The BrainYard - Where collaborative minds congregate.
It started with an ordinary Electrolux vacuum cleaner, a year or so out of warranty.  A part - small but critical - failed.  A call to the company's call center yielded the response "Your machine is no longer under warranty. We cannot assist you."

Over the past two to three years, I've slowly come to the realization that many a call center rep will take the easiest way out to end a call - regardless of consequences.  And I've also come to realize that, in companies where this occurs, it is not an isolated instance.

So my new policy is to try normal channels once - and if that fails, to call the CEO of the company.

In the case of Electrolux, the CEO is John Case, and his assistant is Susan.  I called and Susan answered, and she immediately got Jackie, the customer service manager, on the line.

Jackie told me that the original response ("we cannost assist  you") was something I should not have heard.  The CSR should have at the very least offered to sell me the part.  Jackie took notes, shipped me a replacement part advising that the installation was very simple and I thought I was done.

That was 4 weeks ago.The part arrived - and close examination revealed that it did not simply snap on.  A screw held a retaining plate over the part. But it was not an ordinary screw, I called back to find out what type of screw this was and the person at the call center had absolutely no idea.  He pulled out the same vacuum to look - and advised that the screw was "stripped."

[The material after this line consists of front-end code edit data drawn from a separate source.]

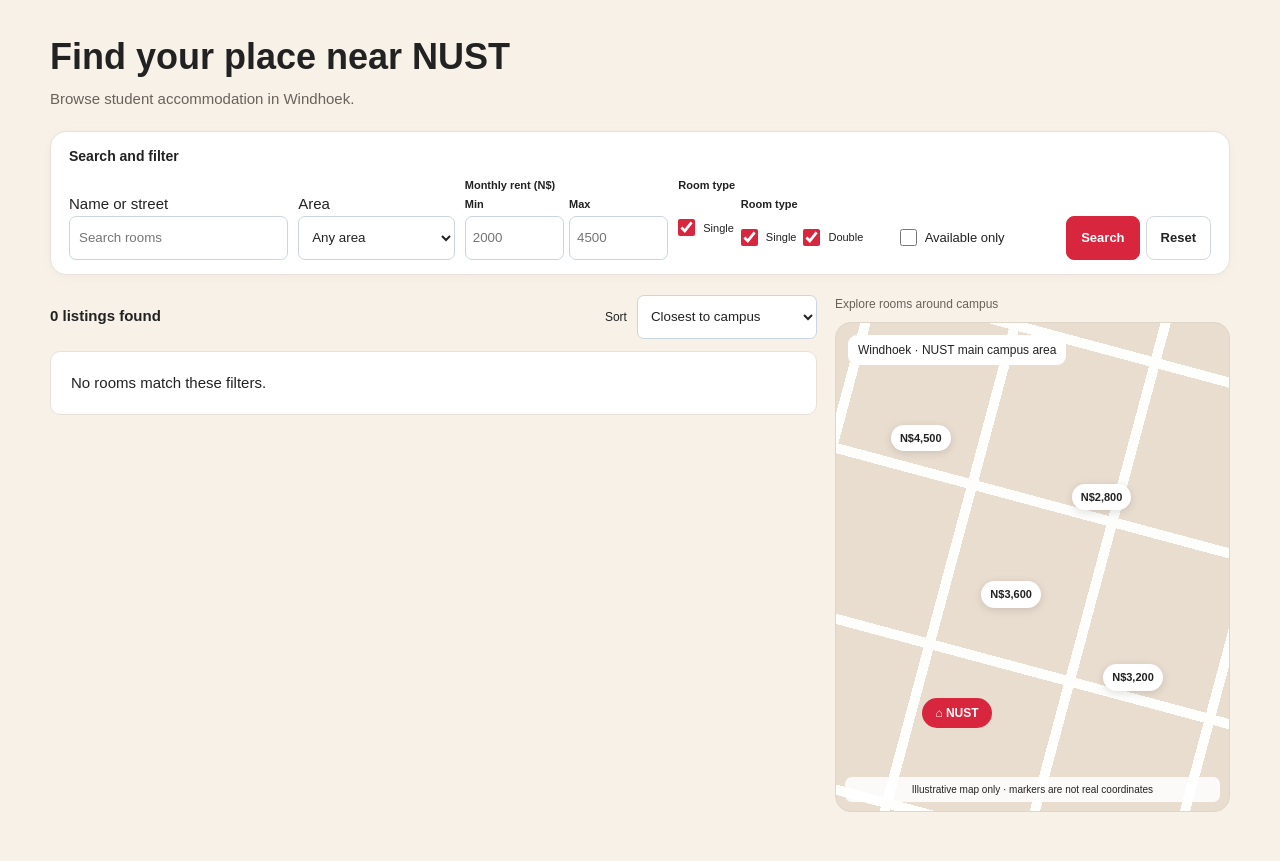
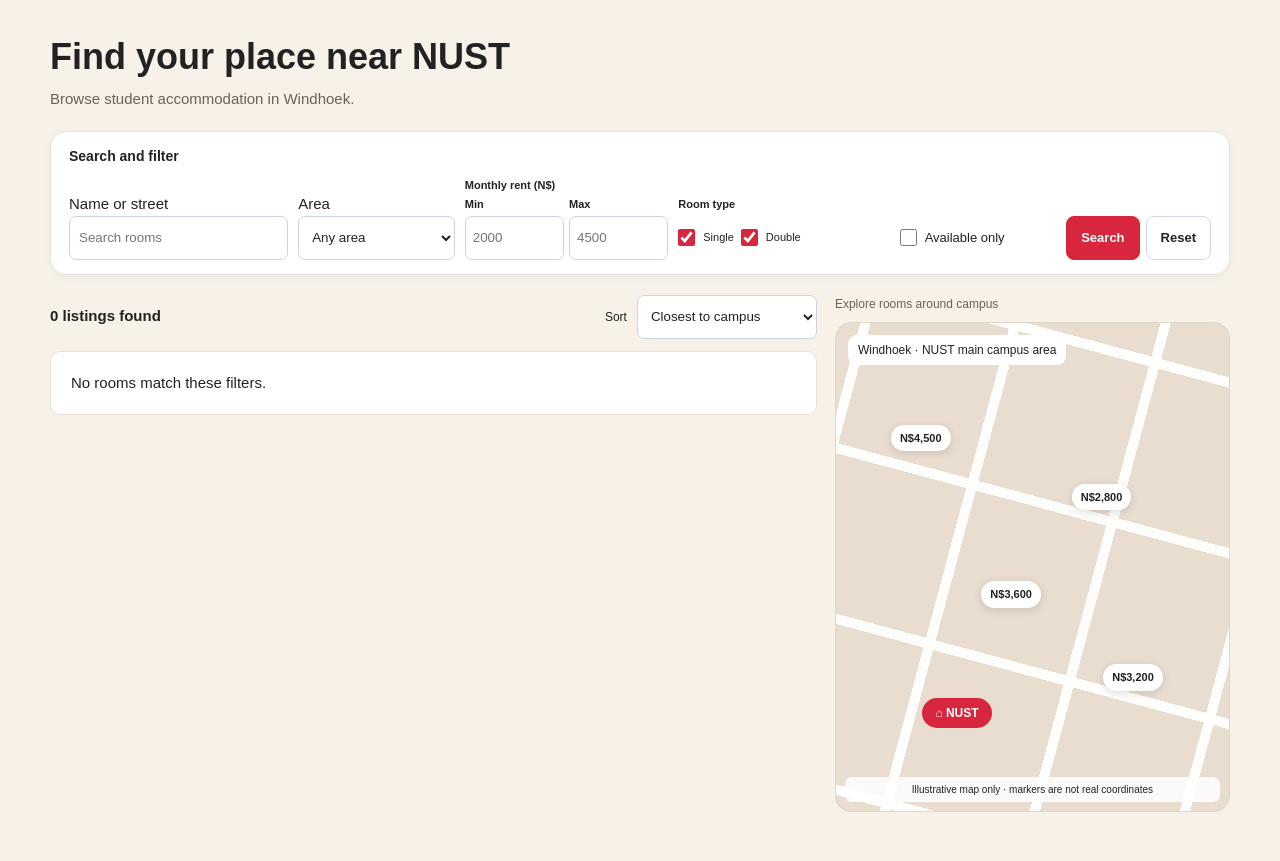
Before and after one commit to Saviitarr/WadGroupProj, a PHP site: page /listings.php in a window 1280 px wide. Shown: the part 81-942 px from the top of the page. Run offline with PHP 8.4, Linux system fonts and the light colour scheme; data that the repository does not hold is empty.

Commit message:
Fix room type filter and load home areas from the database

```diff
--- a/listings.php
+++ b/listings.php
@@ -60,34 +60,16 @@ require __DIR__ . '/includes/header.php';
        <legend>
         Room type
        </legend>
-
-    <div class="cc-types">
-
+       <div class="cc-types">
         <label class="cc-check">
-            <input checked name="roomType" type="checkbox" value="single">
-            Single
+         <input checked name="roomType" type="checkbox" value="Single room"/>
+         Single
         </label>
-
         <label class="cc-check">
-
-<fieldset>
-    <legend>Room type</legend>
-
-    <div class="cc-types">
-
-        <label class="cc-check">
-            <input checked name="roomType" type="checkbox" value="Single room">
-            Single
+         <input checked name="roomType" type="checkbox" value="Double room"/>
+         Double
         </label>
-
-        <label class="cc-check">
-            <input checked name="roomType" type="checkbox" value="Double room">
-            Double
-        </label>
-
-    </div>
-</fieldset>
-
+       </div>
       </fieldset>
       <div class="cc-field">
        <label class="cc-check">
```
Also changed, not shown: index.php (+4 -4 lines).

He promised to find out - and call the next day.

We never heard from him again.

I called again a few days later.  I didn't want to buy the wrong screwdriver, and wasn't anxious to lug the vacuum cleaner around to a hardware store in search for the appropriate tool.  

So I called Susan again.  Ten minutes later, someone else from Jackie's office called.  She didn't know either.  But she promised to find out.  In the meantime, to make up for the inconvenience, she offered to send me a few accessories - an offer which I readily accepted.

Eventually Susan called back.  It was a TORX 20 screw, she explained very apologetically.  I asked her if this information was to be added to a knowledge base somewhere so that her colleagues in the call center would have this information available in the future.  She wasn't sure but she would bring it up.

I would estimate that the handling of my enquiry cost Electrolux at least $160 (consisting of three hours of people's time, the accessories, and shipping costs).  It also made me question whether purchasing from Electrolux was the right decision.  Admittedly, aside from the first person in the call center, everyone was very nice but they were also rather ineffectual.

What's more worrisome is that there is a high likelihood that the next person who calls and enquires about the same screw will not get his question answered.